Checksum on RAM pack header.
Battery checking improved.
Can call OPL programs on device D.
INFO calculates FREE memory as percentage free of the total memory
less the operating system.
OPL string comparison become case dependent.
UDGs preserved when the Organiser is turned off.
Intelligent, faster NEXT - works on one pack at a time.
A POSITION to an illegal place, e.g. past the end of file, used to
leave the position alone. It now it positions to the last or first record
If after a successful CLOSE another CLOSE is done when no files are
open it can crash the system.
It is possible but unlikely to get spurious alarms when loading devices.
If the ON/CLEAR is pressed at the same moment as an alarm it may
When a translator error is detected some memory may be lost until
the language is run.
Using MENU with an item with more than 17 letters causes an infinite
Deleting a null diary entry causes the next diary entry to be deleted.
TRAP DELETE "A:"+XXX$: can cause a crash if there is an error in
Using logical name D can cause OPEN to fail with error number zero.
As an error of zero is not reported at the top level, it is safest not
use logical name D.
POS200 ONLY. The menu cell is grown every time the machine is booted
so memory eventually fills up. Solution is to cold boot the machine.
Sizing 8, 16 & 32K packs can fail even when the pack is good.
Erasing records on RAMPAKS followed by APPEND may corrupt the PACK.
Can be solved by avoiding using UPDATE and doing FIRST after using ERASE.
Copying MK1 packs fails with PACK CHANGED error.
Released on 30 January 1987
If a file is OPENned/CREATEd/DELETEd without a specified device it
takes the last device used (as opposed to a random device).
Reports CHR$(256) and negative arguments to LEFT$, RIGHT$ and MID$
Intelligent NEXT improved works with 1 file on each device.
LA split device loader.
128K RAM packs supported.
Faster deleting on RAM packs.
LZ RELEASE NOTES
What follows are notes for the different releases of LZ machines. This
list was published in 1989, further versions have been released later.
Last known version: 4.6
All significant enhancements and known bugs are listed. All the bugs
noted are fixed for the following release.
Released on: 16th March 1989
Memory 'grabbed' by devices (e.g. capture buffer in CommsLink) is
not shown in INFO.
If LOW BATTERY is detected during a cold start, garbage ALARMS are
SORTING a file which contains other records interspersed within its
own will cause 'extra' records to be added at the front of the file.
SORT does not order records containing the same character repeated
different numbers of times correctly, e.g. AA and A.
If there is an error in when saving a DIARY (e.g. PACK FULL) during

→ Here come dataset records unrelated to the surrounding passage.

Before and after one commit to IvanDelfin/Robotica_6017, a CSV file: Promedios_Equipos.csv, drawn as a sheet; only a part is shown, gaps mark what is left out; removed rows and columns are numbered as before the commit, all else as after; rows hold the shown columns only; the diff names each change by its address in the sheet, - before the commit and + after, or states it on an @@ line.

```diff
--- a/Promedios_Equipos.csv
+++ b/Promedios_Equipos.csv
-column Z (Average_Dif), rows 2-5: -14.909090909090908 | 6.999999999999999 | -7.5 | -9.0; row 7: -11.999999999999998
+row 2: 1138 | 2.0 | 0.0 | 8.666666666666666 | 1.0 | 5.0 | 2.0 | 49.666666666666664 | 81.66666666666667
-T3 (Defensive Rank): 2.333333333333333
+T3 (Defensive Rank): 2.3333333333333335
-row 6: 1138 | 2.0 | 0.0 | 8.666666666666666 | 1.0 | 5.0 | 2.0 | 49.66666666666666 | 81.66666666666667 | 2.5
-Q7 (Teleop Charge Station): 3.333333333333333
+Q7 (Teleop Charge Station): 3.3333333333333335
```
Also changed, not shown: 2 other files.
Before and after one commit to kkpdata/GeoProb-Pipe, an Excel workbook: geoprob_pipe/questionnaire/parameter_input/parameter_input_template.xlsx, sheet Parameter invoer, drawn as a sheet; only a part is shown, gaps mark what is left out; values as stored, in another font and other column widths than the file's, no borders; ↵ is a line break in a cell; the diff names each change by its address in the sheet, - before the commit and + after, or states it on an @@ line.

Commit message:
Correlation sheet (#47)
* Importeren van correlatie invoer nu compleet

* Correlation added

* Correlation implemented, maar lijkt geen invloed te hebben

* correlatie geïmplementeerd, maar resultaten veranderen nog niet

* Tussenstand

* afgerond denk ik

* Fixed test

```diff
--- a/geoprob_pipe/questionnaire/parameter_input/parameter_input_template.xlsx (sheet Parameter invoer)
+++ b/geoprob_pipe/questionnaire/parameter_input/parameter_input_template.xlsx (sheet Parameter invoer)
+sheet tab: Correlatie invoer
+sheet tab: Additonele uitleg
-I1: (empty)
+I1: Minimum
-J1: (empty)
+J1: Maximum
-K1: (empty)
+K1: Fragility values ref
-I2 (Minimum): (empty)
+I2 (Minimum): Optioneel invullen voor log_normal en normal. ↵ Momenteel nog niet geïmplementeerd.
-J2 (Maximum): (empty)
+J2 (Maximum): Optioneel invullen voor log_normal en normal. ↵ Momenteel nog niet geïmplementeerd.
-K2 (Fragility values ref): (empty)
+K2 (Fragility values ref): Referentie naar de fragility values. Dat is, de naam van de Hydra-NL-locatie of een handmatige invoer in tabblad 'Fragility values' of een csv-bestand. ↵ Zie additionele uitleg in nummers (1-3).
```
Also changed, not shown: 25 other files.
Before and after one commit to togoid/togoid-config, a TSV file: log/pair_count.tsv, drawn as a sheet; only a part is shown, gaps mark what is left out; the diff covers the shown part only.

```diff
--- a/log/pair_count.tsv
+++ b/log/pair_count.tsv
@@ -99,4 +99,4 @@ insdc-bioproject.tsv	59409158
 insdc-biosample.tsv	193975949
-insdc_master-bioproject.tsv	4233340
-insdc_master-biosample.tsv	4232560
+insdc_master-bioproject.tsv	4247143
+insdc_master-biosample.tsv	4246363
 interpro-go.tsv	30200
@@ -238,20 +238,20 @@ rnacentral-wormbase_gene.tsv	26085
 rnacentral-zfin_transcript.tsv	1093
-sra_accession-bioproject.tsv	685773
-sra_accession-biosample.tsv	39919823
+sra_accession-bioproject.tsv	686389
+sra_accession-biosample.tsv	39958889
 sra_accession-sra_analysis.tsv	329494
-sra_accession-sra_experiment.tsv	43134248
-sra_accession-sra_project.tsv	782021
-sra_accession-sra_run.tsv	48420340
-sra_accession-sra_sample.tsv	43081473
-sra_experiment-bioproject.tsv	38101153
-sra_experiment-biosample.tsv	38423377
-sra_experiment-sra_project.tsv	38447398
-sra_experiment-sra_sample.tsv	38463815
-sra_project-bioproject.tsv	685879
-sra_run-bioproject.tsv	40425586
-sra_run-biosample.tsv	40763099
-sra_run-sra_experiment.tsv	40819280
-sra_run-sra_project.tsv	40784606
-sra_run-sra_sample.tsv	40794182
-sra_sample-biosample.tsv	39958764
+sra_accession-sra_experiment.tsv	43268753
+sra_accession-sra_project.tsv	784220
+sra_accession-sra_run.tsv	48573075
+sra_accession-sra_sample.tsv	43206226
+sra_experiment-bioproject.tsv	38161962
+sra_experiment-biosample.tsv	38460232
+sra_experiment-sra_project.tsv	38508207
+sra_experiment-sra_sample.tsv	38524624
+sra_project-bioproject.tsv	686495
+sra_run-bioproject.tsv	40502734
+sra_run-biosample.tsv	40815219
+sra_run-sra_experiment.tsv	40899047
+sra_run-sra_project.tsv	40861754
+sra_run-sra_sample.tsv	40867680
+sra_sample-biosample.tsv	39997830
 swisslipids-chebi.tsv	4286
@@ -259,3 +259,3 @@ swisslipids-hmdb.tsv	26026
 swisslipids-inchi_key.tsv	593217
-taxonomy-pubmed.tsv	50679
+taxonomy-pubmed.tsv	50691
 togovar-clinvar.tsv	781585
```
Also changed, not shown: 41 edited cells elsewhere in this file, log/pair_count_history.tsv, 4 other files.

TIDY, the DIARY is still be deleted.
If a match string > 10 characters is passed to any of the WILD CARD
OPL FUNCTIONS (e.g. DIRW) the machine will crash.
OPL VIEW of a null string will crash the machine. Also DISP(0,"string")
If part of a password is typed on entry to a notepad and then left
to time out - it beeps and clears the password, then prompts for the
If memory is full and a notepad is attempted to be entered, OUT OF
MEMORY is displayed the first time but the 2nd time a new notepad is
"Load..." is displayed without clearing the screen on entry to the
In the DIARY "nn entries shortened" says 10 when there is 100 etc.
In WORLD "The Hague" is shown as "The Hage"
Alarms go off accurate to within 1 minute only. They should be exact.
If part of an OPL procedure or NOTEPAD is received with COMMS-LINK
and the connection is broken, the machine may crash.
A bootable pack created on the DEVELOPER runs OK in 2-line mode but
if CommsLink is present as well, it runs in 4-line mode.
There is a chance of getting a garbage ALARM going off during RESET.
There are some errors in the GERMAN text.
Calling OPL EDIT with an 80 character prompt, e.g. AT 20,4 :PRINT
"X": :EDIT A$ does not work correctly.
Released on: 24th April 1989
If a "workday" alarm is set for the Friday before the end of a month
whose last day falls on a Saturday or Sunday, some corruption may occur
when the alarm goes off or if you attempt to set an alarm on the Saturday
or Sunday following the Friday.
On version V4.2 you will get a DEVICE MISSING error but on V4.3 it will
appear to be OK. In both versions there may be corruption and there
may be a possibility of the machine TRAP'ing.
The dates it will occur on are as follows: